Readers who enjoyed the use of opera in the storyline would also like Bel Canto by Ann Patchett. Those who are interested in historical women's lives should try A Thousand Splendid Suns by Khaled Hosseini or The Red Tent by Anita Diamant. However, I would also highly recommend See's own memoir of her racially mixed family, On Gold Mountain to any reader who has enjoyed any of her novels or those by Amy Tan.
You may have noticed in my Favorite books I Read This Year post that Joe Hill's 20th Century Ghosts made the cut. I finished this collection of short stories by 2007's it boy (and Stephen King's son) and was blown away. Granted, I like my stories to be a bit off, so I was probably going to enjoy this read, but what I really appreciated was how creative the stories were. Even a reader such as myself who has been there, and done that with "horror" stories was able to be surprised. The stories range from out right horror, to genre spoofs, to suspense, all the way to even a bit sweet. This collection was originally published in England, but with the success of Heart-Shaped Box, it was finally published in the US late in 2007.
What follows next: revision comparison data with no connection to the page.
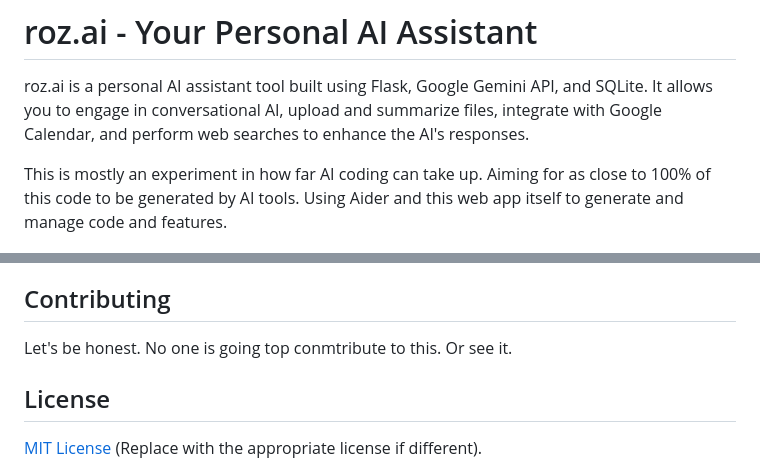
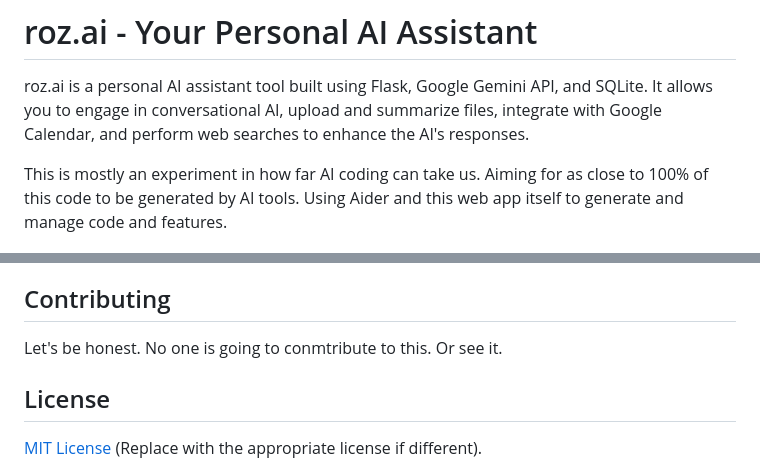
Before and after one commit to rkingdc/roz.ai, a Markdown page: README.md, 2 parts joined by grey strips. Drawn GitHub-style.

Commit message:
spelling

```diff
--- a/README.md
+++ b/README.md
@@ -2,7 +2,7 @@
 
 roz.ai is a personal AI assistant tool built using Flask, Google Gemini API, and SQLite. It allows you to engage in conversational AI, upload and summarize files, integrate with Google Calendar, and perform web searches to enhance the AI's responses.
 
-This is mostly an experiment in how far AI coding can take up. Aiming for as close to 100% of this code to be generated by AI tools. Using Aider and this web app itself to generate and manage code and features.
+This is mostly an experiment in how far AI coding can take us. Aiming for as close to 100% of this code to be generated by AI tools. Using Aider and this web app itself to generate and manage code and features.
 
 ![Screenshot](docs/main.png)
 
@@ -191,7 +191,7 @@ The application uses an SQLite database with the following tables:
 
 ## Contributing
 
-Let's be honest. No one is going top conmtribute to this. Or see it.
+Let's be honest. No one is going to conmtribute to this. Or see it.
 
 ## License
 
```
Similar authors who also write short stories and novels with the same feel and depth of imagination as Joe Hill are Stephen Millhauser and Kevin Brockmeier.
Right at the close of 2007, I also finished Tom Perrotta's The Abstinence Teacher. I have been a Perrotta fan way back to the early days of The Wishbones and although I did enjoy his newest offering, it was not my favorite. The basic plot revolves around the lives of a female Sex Ed teacher being forced to teach an abstinence curriculum and a male former drug-addict turned evangelical. The two are both missing something in their lives and are drawn to each other in their quest to fulfill themselves. The novel is told from their alternating points of view, and sometimes, we see the same scene from each character's pov.
I appreciated Perrotta's even handed look at both perspectives. He also did a great job, as usual, of not simplifying complex issues and feelings. And, the book has a realistically open ending, which I loved but may drive some readers crazy. However, with his last two books, I feel Perrotta may have lost a bit of his sense of humor. Maybe it is just part of his personal "growing-up" process. No matter, he is still the best at capturing authentic suburbia. right now.
There are many readalikes for Perrotta and this novel in particular. Richard Russo's Empire Falls works here, as do all of the books in Richard Ford's Frank Bascombe trilogy. For a female perspective on modern family and how abstinence may or may not work, try Julia Glass' Three Junes
Here's to Happy Reading in 2008.